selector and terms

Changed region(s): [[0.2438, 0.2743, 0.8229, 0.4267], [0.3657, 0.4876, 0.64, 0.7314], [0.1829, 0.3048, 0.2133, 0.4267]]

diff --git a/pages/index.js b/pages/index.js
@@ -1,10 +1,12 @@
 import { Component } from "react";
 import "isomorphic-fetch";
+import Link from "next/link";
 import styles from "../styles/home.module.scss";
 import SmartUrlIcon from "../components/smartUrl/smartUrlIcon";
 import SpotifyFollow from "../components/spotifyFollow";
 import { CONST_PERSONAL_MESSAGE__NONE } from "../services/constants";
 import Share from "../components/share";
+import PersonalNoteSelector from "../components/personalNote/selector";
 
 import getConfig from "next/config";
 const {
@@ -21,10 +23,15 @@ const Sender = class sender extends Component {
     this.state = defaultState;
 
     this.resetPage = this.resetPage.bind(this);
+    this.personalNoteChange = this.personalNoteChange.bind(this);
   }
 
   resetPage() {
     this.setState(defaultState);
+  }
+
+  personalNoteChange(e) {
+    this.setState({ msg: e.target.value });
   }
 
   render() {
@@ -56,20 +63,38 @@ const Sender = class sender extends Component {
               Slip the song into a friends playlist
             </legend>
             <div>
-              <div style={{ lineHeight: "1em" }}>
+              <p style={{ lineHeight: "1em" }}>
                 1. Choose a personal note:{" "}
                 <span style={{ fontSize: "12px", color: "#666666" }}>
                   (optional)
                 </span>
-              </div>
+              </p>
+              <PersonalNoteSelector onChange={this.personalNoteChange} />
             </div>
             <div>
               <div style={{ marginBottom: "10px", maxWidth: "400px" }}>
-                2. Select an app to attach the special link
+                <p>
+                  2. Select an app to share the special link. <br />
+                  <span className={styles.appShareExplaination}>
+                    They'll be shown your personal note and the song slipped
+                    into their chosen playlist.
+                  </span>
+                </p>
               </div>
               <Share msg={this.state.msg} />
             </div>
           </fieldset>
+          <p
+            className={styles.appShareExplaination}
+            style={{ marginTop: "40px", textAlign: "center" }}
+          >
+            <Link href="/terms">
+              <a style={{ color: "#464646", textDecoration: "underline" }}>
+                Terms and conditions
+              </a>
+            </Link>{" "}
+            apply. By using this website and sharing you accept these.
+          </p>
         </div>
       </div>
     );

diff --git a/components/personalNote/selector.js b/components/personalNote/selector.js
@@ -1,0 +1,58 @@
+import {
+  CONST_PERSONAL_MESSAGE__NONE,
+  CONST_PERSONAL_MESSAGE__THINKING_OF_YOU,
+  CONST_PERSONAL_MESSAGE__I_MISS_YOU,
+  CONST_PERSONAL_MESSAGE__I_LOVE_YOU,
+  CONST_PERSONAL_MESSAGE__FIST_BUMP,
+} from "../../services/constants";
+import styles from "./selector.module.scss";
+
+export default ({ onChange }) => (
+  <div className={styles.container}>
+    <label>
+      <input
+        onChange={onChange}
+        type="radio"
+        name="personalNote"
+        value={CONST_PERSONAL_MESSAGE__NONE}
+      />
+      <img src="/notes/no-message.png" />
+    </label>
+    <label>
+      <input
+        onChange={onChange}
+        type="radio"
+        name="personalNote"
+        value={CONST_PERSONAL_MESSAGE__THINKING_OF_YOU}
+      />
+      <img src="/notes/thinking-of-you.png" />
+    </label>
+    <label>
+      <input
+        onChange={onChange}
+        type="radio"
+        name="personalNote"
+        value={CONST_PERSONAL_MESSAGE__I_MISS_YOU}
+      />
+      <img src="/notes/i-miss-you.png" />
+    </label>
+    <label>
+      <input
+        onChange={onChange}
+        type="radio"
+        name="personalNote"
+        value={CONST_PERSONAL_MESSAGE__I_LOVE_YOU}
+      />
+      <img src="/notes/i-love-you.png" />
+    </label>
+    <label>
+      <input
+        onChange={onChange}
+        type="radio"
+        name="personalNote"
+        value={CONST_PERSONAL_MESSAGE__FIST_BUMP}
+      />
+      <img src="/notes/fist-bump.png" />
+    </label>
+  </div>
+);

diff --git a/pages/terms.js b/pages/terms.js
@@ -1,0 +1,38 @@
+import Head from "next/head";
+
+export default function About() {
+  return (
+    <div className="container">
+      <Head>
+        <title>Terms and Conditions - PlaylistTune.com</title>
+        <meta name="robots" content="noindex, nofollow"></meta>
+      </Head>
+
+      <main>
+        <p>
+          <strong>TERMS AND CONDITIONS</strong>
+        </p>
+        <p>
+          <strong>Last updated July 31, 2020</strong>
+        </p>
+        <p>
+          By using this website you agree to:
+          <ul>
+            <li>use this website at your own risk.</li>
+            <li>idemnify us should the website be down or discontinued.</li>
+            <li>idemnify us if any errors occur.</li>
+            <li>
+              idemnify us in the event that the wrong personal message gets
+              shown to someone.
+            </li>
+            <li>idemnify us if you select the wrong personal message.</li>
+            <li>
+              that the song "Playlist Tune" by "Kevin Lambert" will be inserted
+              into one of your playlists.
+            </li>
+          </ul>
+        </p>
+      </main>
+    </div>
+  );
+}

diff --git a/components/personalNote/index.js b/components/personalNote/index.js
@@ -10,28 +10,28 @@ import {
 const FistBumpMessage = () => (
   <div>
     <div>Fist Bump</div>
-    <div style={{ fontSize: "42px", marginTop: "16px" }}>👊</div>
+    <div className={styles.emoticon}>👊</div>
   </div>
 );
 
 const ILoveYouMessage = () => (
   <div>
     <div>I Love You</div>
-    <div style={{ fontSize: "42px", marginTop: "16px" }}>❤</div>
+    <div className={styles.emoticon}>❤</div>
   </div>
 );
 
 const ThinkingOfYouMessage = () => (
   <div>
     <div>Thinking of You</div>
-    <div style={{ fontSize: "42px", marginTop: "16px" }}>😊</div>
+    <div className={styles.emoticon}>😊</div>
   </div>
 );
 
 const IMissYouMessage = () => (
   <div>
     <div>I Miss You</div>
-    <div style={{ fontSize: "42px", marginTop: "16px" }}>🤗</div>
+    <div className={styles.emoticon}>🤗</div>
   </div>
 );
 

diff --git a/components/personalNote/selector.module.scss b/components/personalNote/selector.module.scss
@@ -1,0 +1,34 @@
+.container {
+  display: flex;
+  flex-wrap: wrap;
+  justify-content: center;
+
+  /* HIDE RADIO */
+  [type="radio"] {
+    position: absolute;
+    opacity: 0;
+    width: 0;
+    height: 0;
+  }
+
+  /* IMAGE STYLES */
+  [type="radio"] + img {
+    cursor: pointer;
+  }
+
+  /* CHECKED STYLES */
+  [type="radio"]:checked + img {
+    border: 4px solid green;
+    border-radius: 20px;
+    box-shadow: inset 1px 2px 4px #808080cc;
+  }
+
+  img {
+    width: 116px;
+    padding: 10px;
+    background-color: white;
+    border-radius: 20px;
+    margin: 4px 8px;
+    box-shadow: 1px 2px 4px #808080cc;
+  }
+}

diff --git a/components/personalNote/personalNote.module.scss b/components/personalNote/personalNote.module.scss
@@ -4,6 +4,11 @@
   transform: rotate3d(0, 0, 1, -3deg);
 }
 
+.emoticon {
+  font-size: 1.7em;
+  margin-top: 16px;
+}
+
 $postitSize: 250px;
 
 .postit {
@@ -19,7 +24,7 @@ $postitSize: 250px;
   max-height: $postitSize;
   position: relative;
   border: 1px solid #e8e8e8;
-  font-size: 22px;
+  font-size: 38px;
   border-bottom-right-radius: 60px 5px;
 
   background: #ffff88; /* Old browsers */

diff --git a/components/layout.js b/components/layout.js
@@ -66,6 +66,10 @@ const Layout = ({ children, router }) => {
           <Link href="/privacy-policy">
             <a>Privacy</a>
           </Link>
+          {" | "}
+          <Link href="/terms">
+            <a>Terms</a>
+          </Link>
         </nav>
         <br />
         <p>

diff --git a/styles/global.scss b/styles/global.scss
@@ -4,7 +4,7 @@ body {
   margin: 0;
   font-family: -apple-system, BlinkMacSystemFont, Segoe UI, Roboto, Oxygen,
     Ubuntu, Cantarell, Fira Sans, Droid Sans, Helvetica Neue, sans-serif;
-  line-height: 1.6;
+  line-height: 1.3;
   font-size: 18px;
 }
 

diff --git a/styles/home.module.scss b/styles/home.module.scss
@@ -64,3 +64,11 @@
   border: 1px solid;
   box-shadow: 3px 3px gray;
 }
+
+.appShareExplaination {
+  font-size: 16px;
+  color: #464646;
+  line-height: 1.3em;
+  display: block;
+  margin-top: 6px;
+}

......

WORK ITEM ▸ Starting from the line with "<a>Privacy</a>", write out every remaining line of the data above exactly, the final line included, and nothing before it.

SOLUTION BELOW ▸
             <a>Privacy</a>
           </Link>
+          {" | "}
+          <Link href="/terms">
+            <a>Terms</a>
+          </Link>
         </nav>
         <br />
         <p>

diff --git a/styles/global.scss b/styles/global.scss
@@ -4,7 +4,7 @@ body {
   margin: 0;
   font-family: -apple-system, BlinkMacSystemFont, Segoe UI, Roboto, Oxygen,
     Ubuntu, Cantarell, Fira Sans, Droid Sans, Helvetica Neue, sans-serif;
-  line-height: 1.6;
+  line-height: 1.3;
   font-size: 18px;
 }
 

diff --git a/styles/home.module.scss b/styles/home.module.scss
@@ -64,3 +64,11 @@
   border: 1px solid;
   box-shadow: 3px 3px gray;
 }
+
+.appShareExplaination {
+  font-size: 16px;
+  color: #464646;
+  line-height: 1.3em;
+  display: block;
+  margin-top: 6px;
+}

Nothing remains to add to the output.